One promising avenue, Verschuren noted, is the potential to market and sell more food products made with biofortified ingredients, which would, in turn, incentivize more farmers to grow biofortified crops, thus raising nutrition levels on the farm and in the marketplace.
“We need to overcome this terrible paradox that the people who produce our food are the ones going hungry.”
– Arianna Giuliodori, World Farmers’ Organization
Improving nutrition and incentivizing more nutrition-sensitive investments from donors and the private sector is anything but a straight-forward endeavor. Food systems and nutrition challenges impact everyone from consumers back to producers, but local contexts are an added dimension that influence what options are available and how they can be managed.
Noting the complex interactions drawn out throughout the session, Morseda Chowdhury, the Director of Health, Nutrition and Population at BRAC, emphasized that examination of trade-offs for all parties would be necessary for making appropriate steps forward.
“For example, on the supply side… we need more nutritious food from our farms, but farmers see new ventures as risky. The government needs to incentivize these farmers with programs like crop insurance and policy solutions that allow them to link more easily with markets,” she said. from our farms, but farmers see new ventures as risky. The government needs to incentivize these farmers with programs like crop insurance and policy solutions that allow them to link more easily with markets,” she said.
Chowdhury’s point on market links and complexities was echoed by Arianna Giuliodori, the Secretary General of the World Farmers’ Organization.
“We need to resist the temptation to create boxes. The issues around nutrition are not black and white. They’re not rural or urban or local versus global. Farmers can help us solve this issue but we must shorten the bridges between them and the market.”
The panel also endorsed the idea that improving nutrition should avoid temptations to develop one primarily solution to the challenges.
“We need to increase productivity of major staples that feed the population, but we also need, at the same time, to diversity our basket of foods to provide a wider range of nutrition sources,” said Martin Fregene, the Director of the Department of Agriculture and Agro-Industry for the African Development Bank. Biofortified crops, he added, would be a major component of any solution.
Finding multi-faceted approaches that address these complexities will require future research to focus more on the informal sector, which, according to Inge Brouwer, Associate professor of Nutrition at Wageningen University & Research, has been largely overlooked in formal research channels.
Urban consumers “are confronted by unaffordable food, lack of access to nutritious food and a general exposure to unsafe food, which causes illness and then unemployment, which becomes a larger problem,” she said.

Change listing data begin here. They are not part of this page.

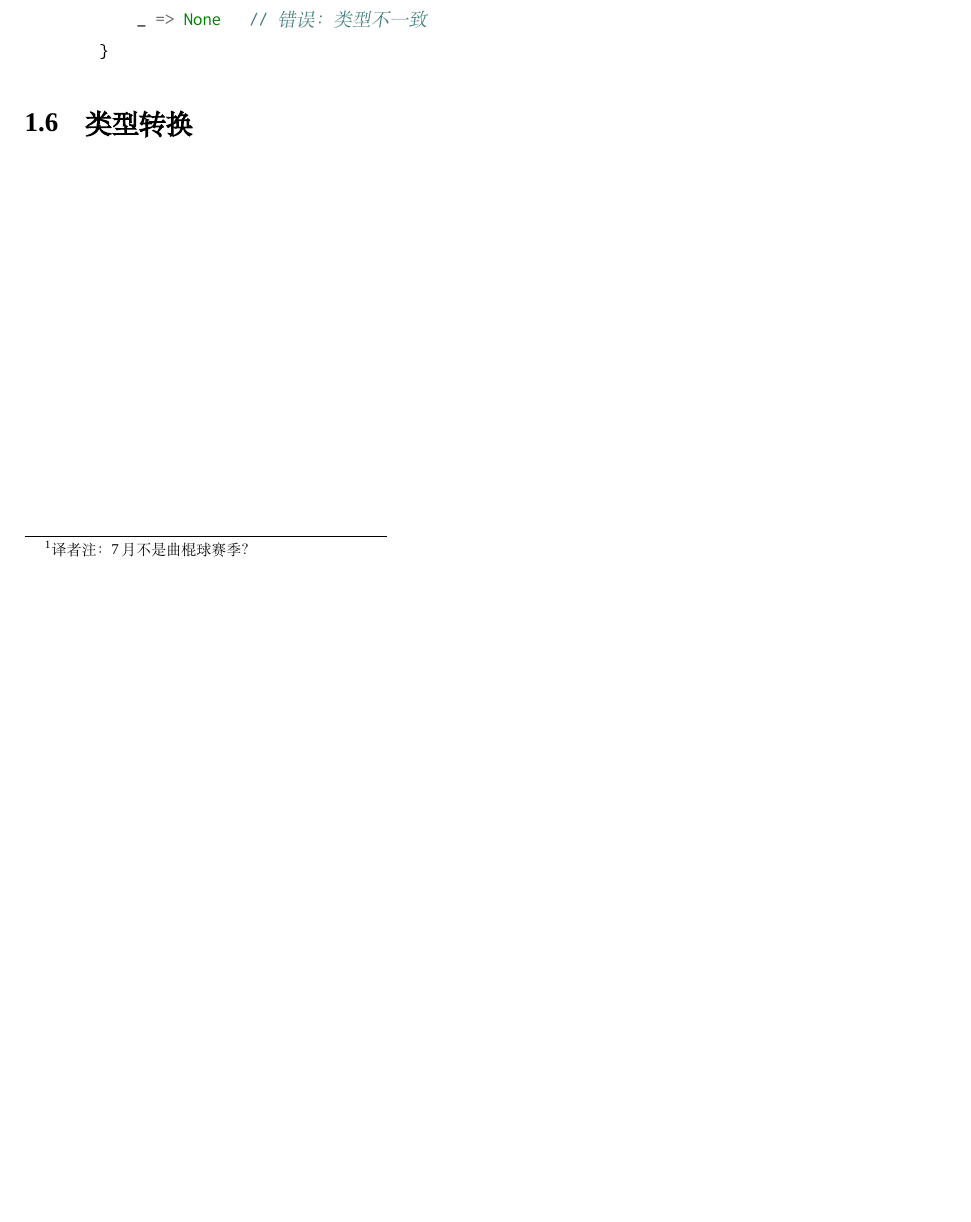
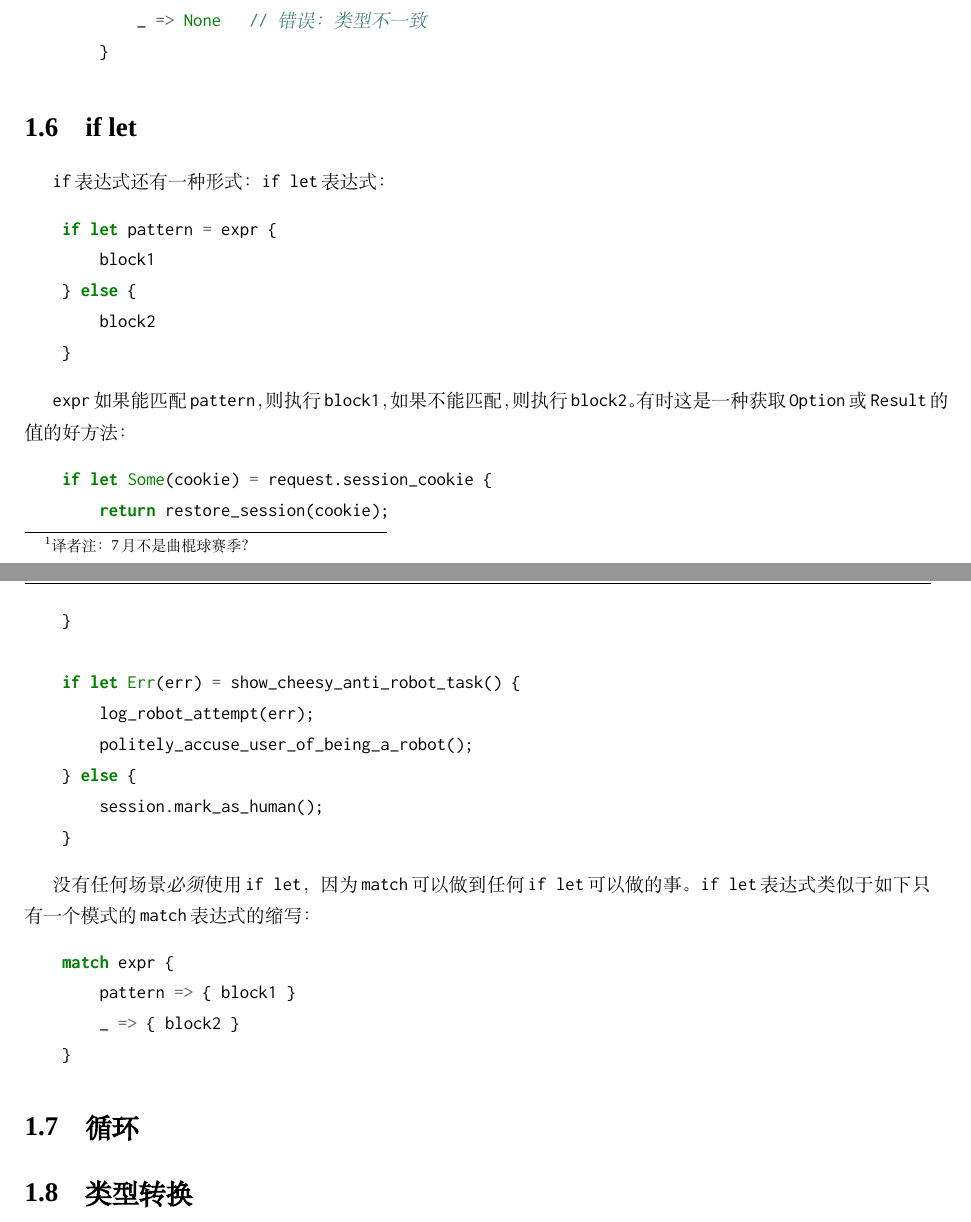
Before and after one commit to MeouSker77/ProgrammingRust, a LaTeX book (src/main.tex, which reads src/ch06.tex): part of page 11 of 11 before the commit and two parts of pages 11 and 12 of 12 after it, the two joined at a grey line, cut so that both start at the same text, the shorter picture padded with empty space. Compiled offline with XeLaTeX; a missing font is replaced by an installed copy or a similar font.

Commit message:
完成了6.6节

```diff
--- a/src/ch06.tex
+++ b/src/ch06.tex
@@ -359,4 +359,39 @@ Rust会从第一个分支开始，逐个检查\texttt{value}和给定的模式
         }
 \end{minted}
 
+\section{if let}
+
+\texttt{if}表达式还有一种形式：\texttt{if let}表达式：
+\begin{minted}{Rust}
+    if let pattern = expr {
+        block1
+    } else {
+        block2
+    }
+\end{minted}
+
+\texttt{expr}如果能匹配\texttt{pattern}，则执行\texttt{block1}，如果不能匹配，则执行\texttt{block2}。有时这是一种获取\texttt{Option}或\texttt{Result}的值的好方法：
+\begin{minted}{Rust}
+    if let Some(cookie) = request.session_cookie {
+        return restore_session(cookie);
+    }
+
+    if let Err(err) = show_cheesy_anti_robot_task() {
+        log_robot_attempt(err);
+        politely_accuse_user_of_being_a_robot();
+    } else {
+        session.mark_as_human();
+    }
+\end{minted}
+
+没有任何场景\emph{必须}使用\texttt{if let}，因为\texttt{match}可以做到任何\texttt{if let}可以做的事。\texttt{if let}表达式类似于如下只有一个模式的\texttt{match}表达式的缩写：
+\begin{minted}{Rust}
+    match expr {
+        pattern => { block1 }
+        _ => { block2 }
+    }
+\end{minted}
+
+\section{循环}
+
 \section{类型转换}\label{cast}
```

Watch the event recording here:
Header image: Birds eye view of seller at work at Okhla Mandi wholesale market, Delhi, India. Photo by J. Hodur/A4NH.